Immediately, the band were on a breakneck schedule. As the rest of Britain wallowed in post-millennial fatigue, Electrelane released their debut single “Film Music,” in January, on Skint’s Indenial label. Sixth months later, “Le Song” followed on Fierce Panda, and in September they signed to distribution company 3MV, who would release Electrelane on their own label, Let’s Rock! Records. The band already had an album ready to record, Rock It To The Moon, featuring songs written over the first two years since the band’s inception. Guitarist Debbie decided to leave and Mia, a young writer who’d been following the band since their early days, was asked to replace her. Almost immediately the new line-up went into the studio to record the album. It was finished by the end of the year, and released in April 2001.

The faith in their own potential is a constituent element of Electrelane’s excitement. It is present in the dedication list on Rock It. The four name-checked their heroines: Patti Smith, Kathleen Hanna and Kim Gordon were among the musicians, but artists, politicians and writers also featured. “It was a thank-you list,” says Emma. “It was inspired a bit by Le Tigre’s song, “Hot Topic,” but we just wanted to name these exceptional women. It’s not necessarily always musicians who inspire us.”

It’s an important point. The vertiginous excitement of the dedication list showed that, from its earliest days, Electrelane were a band with a focus on a broader picture. These aren’t mere words: collaboration has always been fundamental to the band’s vision. “Blue Straggler” (one of the singles from Rock It) became a soundtrack to a short film made by artists Eric Lesdema and Stephanie Bolt who also made the “Film Music” video by cannibalizing a Game Boy program; the band have worked with fine-artists Laura Mousavi-Zadeh and Francis Young to make films for gigs; Verity has recently worked with Finnish video artist Anu Pennanen and the quartet have long-term plans to fund Let’s Rock as a label promoting other musicians, artists and projects.

With Electrelane’s driving instrumentals earning the band a reputation as the young things to watch, high profile gigs with Sleater-Kinney, Death In Vegas, Broadcast, And You Will Know Us By The Trail Of Dead, Primal Scream, and Le Tigre followed, along with a US deal with radical indie label, Mr Lady. The release of Rock It To The Moon, followed by an EP, I Want To Be The President (April 2002) confirmed the rumors. By now, sell-out gigs were the norm as a swathe of art rocker fans of Godspeed You! Black Emperor! and the Velvets, pure popists in love with X-Ray Spex or the B52s, indie kids who’d seen through the packaging of Britpop, poured into venues from Athens to London to New York.

Real life intervened in 2002, when Verity returned to Cambridge for her final year as a philosophy undergraduate. Finals finished, Electrelane headed to Chicago to record The Power Out, their second album, with legendary producer Steve Albini. (He’d been a fan ever since Mia sent him a copy of Rock It.)

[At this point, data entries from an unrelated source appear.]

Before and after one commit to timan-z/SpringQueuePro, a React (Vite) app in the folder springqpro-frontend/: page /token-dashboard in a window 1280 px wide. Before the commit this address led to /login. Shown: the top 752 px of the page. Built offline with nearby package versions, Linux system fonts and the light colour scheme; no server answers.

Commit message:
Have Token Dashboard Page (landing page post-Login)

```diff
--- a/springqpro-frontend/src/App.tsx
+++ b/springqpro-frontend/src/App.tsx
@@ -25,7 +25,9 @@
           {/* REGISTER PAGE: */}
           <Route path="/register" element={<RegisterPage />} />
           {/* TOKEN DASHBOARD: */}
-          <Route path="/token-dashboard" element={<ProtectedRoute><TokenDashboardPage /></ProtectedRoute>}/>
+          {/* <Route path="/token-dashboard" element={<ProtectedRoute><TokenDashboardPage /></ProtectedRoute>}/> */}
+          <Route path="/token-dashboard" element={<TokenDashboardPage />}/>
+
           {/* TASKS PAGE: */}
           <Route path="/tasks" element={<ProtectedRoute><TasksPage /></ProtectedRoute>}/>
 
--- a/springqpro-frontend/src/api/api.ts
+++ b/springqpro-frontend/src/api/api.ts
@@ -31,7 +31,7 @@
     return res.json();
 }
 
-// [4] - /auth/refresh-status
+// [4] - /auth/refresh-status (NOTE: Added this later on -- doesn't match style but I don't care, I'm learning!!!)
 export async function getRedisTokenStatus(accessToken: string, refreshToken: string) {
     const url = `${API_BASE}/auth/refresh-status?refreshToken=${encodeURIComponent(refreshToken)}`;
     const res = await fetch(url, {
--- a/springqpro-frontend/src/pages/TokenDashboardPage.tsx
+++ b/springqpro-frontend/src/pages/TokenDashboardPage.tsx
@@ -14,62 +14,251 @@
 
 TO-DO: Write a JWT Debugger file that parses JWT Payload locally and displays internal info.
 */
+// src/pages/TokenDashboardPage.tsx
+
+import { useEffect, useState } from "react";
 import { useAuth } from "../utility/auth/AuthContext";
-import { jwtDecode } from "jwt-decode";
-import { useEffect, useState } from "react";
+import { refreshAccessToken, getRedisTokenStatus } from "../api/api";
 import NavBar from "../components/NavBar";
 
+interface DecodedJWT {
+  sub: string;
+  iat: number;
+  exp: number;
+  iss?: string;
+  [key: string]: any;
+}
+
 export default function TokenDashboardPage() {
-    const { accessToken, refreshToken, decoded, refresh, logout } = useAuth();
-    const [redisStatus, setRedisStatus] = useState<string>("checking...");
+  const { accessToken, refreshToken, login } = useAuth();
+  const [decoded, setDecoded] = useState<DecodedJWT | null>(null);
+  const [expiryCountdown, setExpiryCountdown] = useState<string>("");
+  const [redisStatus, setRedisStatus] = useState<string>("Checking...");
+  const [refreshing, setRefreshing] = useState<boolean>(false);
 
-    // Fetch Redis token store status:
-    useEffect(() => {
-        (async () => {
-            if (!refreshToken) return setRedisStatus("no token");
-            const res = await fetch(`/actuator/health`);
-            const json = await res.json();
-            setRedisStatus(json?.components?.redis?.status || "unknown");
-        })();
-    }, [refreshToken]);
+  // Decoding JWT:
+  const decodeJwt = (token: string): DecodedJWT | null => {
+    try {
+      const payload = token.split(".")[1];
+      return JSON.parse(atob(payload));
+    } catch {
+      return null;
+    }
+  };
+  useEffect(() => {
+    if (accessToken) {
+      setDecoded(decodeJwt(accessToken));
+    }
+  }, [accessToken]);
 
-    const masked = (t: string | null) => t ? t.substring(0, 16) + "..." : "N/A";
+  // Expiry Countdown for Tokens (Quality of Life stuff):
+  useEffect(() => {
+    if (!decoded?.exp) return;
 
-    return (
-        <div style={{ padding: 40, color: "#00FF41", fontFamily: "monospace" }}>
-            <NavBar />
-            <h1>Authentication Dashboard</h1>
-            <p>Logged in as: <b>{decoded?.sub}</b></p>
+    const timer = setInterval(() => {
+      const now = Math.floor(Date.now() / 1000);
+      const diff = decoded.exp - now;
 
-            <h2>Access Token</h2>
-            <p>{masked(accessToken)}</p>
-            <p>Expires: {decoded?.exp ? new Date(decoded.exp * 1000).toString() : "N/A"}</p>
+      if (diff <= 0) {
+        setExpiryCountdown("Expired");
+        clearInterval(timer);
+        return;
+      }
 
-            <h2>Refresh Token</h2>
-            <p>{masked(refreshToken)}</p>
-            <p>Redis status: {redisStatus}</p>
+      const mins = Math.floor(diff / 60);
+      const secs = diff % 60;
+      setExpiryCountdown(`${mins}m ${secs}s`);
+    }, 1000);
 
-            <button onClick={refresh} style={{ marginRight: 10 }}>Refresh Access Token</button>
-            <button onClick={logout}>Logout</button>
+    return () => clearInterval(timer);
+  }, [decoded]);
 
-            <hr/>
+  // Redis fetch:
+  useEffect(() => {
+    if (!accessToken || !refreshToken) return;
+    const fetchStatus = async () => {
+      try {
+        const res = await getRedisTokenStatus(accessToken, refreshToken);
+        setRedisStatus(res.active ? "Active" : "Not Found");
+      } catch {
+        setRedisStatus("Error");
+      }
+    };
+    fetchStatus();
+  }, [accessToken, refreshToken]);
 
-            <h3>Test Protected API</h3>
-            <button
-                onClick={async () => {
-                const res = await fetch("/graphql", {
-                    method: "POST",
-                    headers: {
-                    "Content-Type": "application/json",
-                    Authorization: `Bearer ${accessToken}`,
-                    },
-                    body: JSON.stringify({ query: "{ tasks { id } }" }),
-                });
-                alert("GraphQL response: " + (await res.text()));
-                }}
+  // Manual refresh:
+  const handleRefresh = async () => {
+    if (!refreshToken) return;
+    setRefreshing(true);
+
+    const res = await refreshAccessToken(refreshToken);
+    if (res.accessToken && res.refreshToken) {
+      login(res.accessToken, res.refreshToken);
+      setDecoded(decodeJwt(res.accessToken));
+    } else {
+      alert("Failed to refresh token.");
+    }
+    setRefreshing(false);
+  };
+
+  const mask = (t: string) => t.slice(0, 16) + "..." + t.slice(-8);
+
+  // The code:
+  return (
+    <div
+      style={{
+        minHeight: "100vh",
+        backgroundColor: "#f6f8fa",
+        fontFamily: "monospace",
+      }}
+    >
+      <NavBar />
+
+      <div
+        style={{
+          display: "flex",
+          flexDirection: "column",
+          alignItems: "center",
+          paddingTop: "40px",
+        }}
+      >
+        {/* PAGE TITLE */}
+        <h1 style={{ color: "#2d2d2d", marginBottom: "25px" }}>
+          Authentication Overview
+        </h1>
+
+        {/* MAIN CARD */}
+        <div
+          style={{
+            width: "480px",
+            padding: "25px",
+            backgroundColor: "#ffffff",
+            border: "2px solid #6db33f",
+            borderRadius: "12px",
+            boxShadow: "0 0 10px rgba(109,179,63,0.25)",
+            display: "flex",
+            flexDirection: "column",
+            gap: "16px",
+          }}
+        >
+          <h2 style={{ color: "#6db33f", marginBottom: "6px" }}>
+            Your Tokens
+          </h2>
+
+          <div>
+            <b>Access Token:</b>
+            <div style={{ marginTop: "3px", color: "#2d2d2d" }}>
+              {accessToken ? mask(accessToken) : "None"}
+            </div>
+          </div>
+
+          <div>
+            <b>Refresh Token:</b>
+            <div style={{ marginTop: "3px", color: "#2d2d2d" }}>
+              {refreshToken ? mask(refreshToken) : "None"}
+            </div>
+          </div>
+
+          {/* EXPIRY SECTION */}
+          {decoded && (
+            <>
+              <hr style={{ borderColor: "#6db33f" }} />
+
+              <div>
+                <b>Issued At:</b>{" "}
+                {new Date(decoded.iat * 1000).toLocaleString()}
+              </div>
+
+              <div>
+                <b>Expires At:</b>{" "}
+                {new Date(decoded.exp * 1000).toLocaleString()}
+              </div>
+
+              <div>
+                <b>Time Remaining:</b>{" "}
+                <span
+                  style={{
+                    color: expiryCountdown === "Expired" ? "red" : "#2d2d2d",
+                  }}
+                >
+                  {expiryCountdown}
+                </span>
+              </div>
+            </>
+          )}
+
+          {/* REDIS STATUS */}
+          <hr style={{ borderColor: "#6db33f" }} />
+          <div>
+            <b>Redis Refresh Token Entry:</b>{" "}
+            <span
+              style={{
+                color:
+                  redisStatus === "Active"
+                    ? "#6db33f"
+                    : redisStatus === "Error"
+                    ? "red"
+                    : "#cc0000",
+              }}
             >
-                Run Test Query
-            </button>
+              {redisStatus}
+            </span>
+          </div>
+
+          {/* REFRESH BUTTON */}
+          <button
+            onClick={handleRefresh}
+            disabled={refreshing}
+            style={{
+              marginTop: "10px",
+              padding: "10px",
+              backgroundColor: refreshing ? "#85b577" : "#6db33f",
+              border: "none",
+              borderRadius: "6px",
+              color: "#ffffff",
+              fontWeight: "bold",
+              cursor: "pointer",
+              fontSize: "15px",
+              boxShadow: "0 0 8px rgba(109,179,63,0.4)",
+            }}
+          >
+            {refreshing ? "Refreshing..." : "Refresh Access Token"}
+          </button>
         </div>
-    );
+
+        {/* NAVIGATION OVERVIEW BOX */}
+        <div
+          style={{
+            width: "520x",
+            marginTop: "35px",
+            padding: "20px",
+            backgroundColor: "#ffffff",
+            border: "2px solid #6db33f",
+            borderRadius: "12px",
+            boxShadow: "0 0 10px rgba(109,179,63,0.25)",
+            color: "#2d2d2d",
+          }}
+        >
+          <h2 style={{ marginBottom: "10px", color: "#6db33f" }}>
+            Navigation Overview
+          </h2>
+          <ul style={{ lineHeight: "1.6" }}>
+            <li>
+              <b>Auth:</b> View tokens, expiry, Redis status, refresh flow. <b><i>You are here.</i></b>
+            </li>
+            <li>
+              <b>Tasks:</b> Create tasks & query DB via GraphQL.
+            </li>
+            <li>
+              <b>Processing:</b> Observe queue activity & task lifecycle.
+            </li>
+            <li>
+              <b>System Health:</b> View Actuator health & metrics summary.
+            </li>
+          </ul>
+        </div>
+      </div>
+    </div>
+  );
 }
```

In 2005 they returned to Albini’s studio for Axes, their third album. In 2007 they release No Shouts, No Calls, their fourth, and in late 2007 announced an indefinite hiatus.

  • Electrelane